Paging Dr. Murphy.
In July, the editors of Cancer Biology & Therapy published a retraction remarkable for its scope. Apparently, nearly everything dishonest authors can do to doctor a manuscript, these authors did.
The paper, “Overexpression of transketolase protein TKTL1 is associated with occurrence and progression in nasopharyngeal carcinoma,” initially appeared on the journal’s website in January 2008. It came out in print three months later, in the April issue, and has been cited 8 times since, according to Thomson Scientific’s Web of Knowledge.
The authors were Song Zhang, Jian Xin Yue, Ju Hong Yang, Peng Cheng Cai and Wei Jia Kong, of Huazhong University of Science and Technology in Hubei, China. It will be quite clear why we listed all those authors in a moment. Continue reading Best of Retractions Part III: Whatever can go wrong …
The title of this post is stolen, with adoring attribution, from a piece in the November 16, 2010 issue of Autophagy, because we couldn’t have said it better ourselves.
In the piece, the journal’s editor, Dan Klionsky, focuses on images. It reads, in part: Continue reading “What were you thinking? Do not manipulate those data”
The journal Cell has retracted a paper on fruit fly genetics over concerns that the first author, a postdoc in a German laboratory, might have manipulated dozens of electron micrographs in the manuscript.
The article, published in November 2009, was titled “Assembly of Endogenous oskar mRNA Particles for Motor-Dependent Transport in the Drosophila Oocyte.” It has been cited six times since then, according to the Thomson Scientific Web of Knowledge.
Not having the foggiest notion of what those words might mean, other than that the paper was about fruit flies, we called in a ringer, Jeff Perkel, who explained as patiently as he could that the gist of the research involved Continue reading Cell pulls fruit fly article, citing image manipulation
Both Retraction Watch bloggers are all too familiar with the artwork in dermatology journals.
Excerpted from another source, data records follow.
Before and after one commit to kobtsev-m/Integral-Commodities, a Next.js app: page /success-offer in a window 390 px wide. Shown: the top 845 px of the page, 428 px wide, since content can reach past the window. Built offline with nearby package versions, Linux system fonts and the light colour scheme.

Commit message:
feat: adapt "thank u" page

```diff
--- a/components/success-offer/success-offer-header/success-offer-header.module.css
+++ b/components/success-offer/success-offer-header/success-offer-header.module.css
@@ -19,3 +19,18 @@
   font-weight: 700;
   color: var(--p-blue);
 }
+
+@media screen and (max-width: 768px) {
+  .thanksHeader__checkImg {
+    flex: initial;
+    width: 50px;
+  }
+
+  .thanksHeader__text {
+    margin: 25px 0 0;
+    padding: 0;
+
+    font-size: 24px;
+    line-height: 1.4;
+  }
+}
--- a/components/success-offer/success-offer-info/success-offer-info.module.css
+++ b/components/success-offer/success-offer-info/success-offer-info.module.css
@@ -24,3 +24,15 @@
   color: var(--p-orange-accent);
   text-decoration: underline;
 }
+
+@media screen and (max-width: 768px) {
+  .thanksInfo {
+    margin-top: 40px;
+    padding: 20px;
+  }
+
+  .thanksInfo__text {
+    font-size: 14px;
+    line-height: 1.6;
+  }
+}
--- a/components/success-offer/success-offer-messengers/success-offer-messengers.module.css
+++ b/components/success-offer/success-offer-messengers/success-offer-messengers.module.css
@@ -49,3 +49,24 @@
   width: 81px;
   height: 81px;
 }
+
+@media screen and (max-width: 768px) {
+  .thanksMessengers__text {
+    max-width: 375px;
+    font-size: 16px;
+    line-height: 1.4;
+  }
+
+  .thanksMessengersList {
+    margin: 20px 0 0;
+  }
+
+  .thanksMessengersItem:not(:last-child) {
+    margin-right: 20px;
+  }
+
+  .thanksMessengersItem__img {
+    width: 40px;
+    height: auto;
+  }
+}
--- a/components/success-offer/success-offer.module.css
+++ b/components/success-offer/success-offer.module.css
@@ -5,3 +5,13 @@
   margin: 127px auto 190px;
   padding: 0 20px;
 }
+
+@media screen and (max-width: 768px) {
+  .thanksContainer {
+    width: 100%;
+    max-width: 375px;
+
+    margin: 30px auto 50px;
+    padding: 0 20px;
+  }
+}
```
One of us, AM, used to write for Skin & Aging, while the other, IO, waited eagerly for issues of Cutis sent to his pediatrician father to show up on the coffee table. And IO recently broke the incredibly important story of “Mexican beer dermatitis.”
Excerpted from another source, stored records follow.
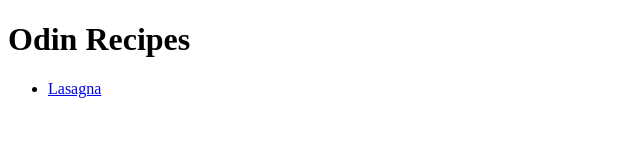
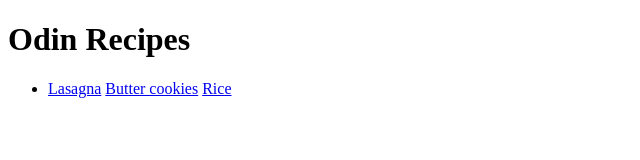
Before and after one commit to alexandrafs5/odin-recipes, a plain HTML site: page index.html in a window 1280 px wide. Shown: the whole page, without its empty margins (0-640 px from the left). Drawn offline with Linux system fonts and the light colour scheme.

Commit message:
Add the name of my links in the index. I forgot

```diff
--- a/index.html
+++ b/index.html
@@ -9,8 +9,8 @@
     <ul>
         <li>
             <a href="./recipes/lasagna.html" target="_blank" rel="nofollow noreferrer">Lasagna</a>
-            <a href="./recipes/butter-cookies.html"></a>
-            <a href="./recipes/butter-cookies.html"></a>
+            <a href="./recipes/butter-cookies.html">Butter cookies</a>
+            <a href="./recipes/rice.html">Rice</a>
         </li>
     </ul>
 </body>
```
But we always trusted that the images we were looking at were real. A group of Egyptian dermatologists seems to have hit on a novel solution to the problem of uncooperative images: Continue reading Warts and all: Derm pub retracts plantar paper after author cries foul
Although Retraction Watch might have been born just before yesterday, we find it instructive to look back in time for items we would have covered had we been around a bit longer. We’ll do this periodically to generate a “Best Of” collection of retractions that catch our eye both for what they might suggest about scientific publishing and for good old-fashioned interest. Here’s the first installment:
A furtive attempt to play politics with a galley proof led to the retraction of a paper on Middle East water policy a few months ago. The article, “Optimizing irrigation water use in the West Bank, Palestine,” appeared in the February 2010 issue of Agricultural Water Management, an Elsevier journal. Written by Palestinian and Dutch researchers, the article modeled various scenarios of water and crop policies in the West Bank in an effort to determine the most efficient use of resources.
But a funny thing happened on the way to the printer. The authors decided to make a political protest of sorts in the galleys, a ham-handed gesture that led to the retraction of the paper, as the journal explained in a note: Continue reading Best Of Retractions, Part I: Water, water, everywhere, except in “Historical Palestine,” aka Israel